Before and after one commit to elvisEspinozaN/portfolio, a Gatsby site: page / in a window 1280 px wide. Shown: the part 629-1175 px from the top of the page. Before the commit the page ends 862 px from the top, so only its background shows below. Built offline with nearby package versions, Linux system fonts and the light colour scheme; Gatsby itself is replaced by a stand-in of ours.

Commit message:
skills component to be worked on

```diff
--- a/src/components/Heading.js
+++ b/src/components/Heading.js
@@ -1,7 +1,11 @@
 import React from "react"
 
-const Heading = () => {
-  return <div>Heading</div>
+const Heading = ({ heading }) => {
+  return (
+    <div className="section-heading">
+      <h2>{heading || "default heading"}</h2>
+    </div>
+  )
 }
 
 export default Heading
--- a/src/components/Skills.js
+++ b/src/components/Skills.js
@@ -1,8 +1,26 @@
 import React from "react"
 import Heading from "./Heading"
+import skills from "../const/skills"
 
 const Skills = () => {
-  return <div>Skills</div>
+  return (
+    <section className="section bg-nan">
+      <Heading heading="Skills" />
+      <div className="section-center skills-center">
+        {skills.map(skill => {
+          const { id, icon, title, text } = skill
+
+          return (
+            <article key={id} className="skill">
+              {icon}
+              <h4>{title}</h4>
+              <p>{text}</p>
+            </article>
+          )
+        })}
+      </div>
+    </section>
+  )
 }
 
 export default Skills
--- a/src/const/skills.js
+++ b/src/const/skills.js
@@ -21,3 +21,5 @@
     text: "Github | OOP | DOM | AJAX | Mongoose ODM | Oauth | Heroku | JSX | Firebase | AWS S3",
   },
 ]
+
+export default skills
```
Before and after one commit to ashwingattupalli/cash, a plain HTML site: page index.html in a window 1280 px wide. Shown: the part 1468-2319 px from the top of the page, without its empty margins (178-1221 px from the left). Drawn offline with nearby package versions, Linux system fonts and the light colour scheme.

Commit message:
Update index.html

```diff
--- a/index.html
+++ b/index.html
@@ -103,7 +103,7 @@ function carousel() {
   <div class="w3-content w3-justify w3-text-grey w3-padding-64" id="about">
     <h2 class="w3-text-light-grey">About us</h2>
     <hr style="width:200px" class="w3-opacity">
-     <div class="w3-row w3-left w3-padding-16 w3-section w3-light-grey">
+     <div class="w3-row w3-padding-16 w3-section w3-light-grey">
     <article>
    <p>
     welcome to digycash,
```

What you should do
Scan the data above and report each line in which "padding" is present.

Reply
   <div class="w3-content w3-justify w3-text-grey w3-padding-64" id="about">
-     <div class="w3-row w3-left w3-padding-16 w3-section w3-light-grey">
+     <div class="w3-row w3-padding-16 w3-section w3-light-grey">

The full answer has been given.